**** INPUT MATERIAL
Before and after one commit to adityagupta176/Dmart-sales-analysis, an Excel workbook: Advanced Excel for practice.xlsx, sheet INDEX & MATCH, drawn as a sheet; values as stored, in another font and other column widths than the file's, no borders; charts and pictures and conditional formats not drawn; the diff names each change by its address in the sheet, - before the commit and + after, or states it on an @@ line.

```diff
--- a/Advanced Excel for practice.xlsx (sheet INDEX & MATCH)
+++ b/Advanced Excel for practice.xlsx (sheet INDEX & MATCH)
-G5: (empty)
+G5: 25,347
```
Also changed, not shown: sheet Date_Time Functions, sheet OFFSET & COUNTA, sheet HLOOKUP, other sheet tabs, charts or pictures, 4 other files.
********
**** INPUT MATERIAL
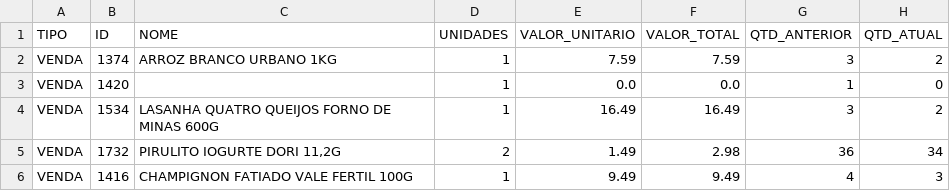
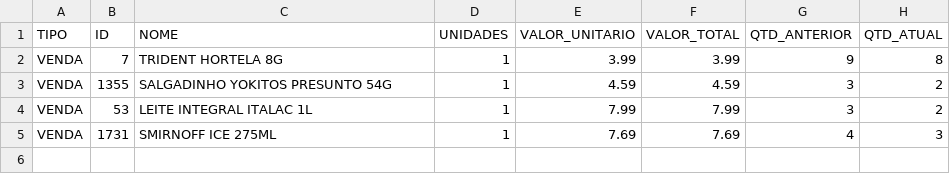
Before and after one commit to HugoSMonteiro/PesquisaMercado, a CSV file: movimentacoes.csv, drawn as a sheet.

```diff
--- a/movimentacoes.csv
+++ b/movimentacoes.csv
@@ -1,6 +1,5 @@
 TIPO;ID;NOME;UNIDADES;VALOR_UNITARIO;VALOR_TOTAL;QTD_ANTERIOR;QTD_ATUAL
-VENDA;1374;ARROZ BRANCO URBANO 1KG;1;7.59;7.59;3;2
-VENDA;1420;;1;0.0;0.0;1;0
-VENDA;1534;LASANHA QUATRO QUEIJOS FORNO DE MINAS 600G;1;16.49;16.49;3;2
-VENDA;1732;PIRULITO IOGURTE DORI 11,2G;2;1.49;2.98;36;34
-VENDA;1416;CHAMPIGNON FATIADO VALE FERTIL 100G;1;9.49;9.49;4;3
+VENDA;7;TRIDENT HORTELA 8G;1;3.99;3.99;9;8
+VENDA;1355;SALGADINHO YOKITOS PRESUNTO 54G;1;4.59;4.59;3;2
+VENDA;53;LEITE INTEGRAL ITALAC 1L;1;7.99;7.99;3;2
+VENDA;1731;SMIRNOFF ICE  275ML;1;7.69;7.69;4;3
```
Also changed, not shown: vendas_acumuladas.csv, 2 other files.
********
**** INPUT MATERIAL
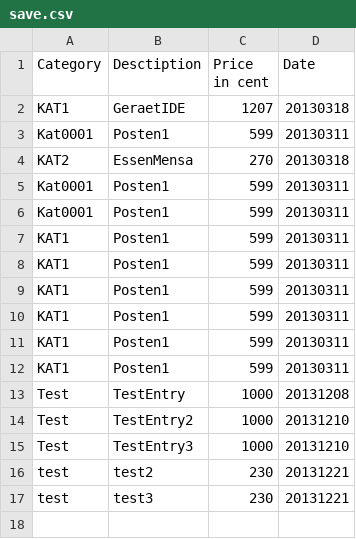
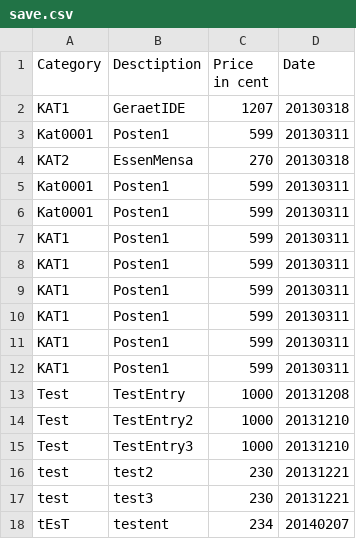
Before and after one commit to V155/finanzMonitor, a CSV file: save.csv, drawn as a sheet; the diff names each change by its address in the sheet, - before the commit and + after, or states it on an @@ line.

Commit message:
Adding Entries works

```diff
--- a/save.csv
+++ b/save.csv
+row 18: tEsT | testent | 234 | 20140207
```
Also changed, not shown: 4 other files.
********
## WHAT YOU SHOULD DO
Once you reach the line with "to adityagupta176/Dmart-sales-analysis, an" in the data above, copy it and every line after it exactly, up to and including the line with "Also changed, not shown: sheet".

## ANSWER FOR THIS EXERCISE
Before and after one commit to adityagupta176/Dmart-sales-analysis, an Excel workbook: Advanced Excel for practice.xlsx, sheet INDEX & MATCH, drawn as a sheet; values as stored, in another font and other column widths than the file's, no borders; charts and pictures and conditional formats not drawn; the diff names each change by its address in the sheet, - before the commit and + after, or states it on an @@ line.

```diff
--- a/Advanced Excel for practice.xlsx (sheet INDEX & MATCH)
+++ b/Advanced Excel for practice.xlsx (sheet INDEX & MATCH)
-G5: (empty)
+G5: 25,347
```
Also changed, not shown: sheet Date_Time Functions, sheet OFFSET & COUNTA, sheet HLOOKUP, other sheet tabs, charts or pictures, 4 other files.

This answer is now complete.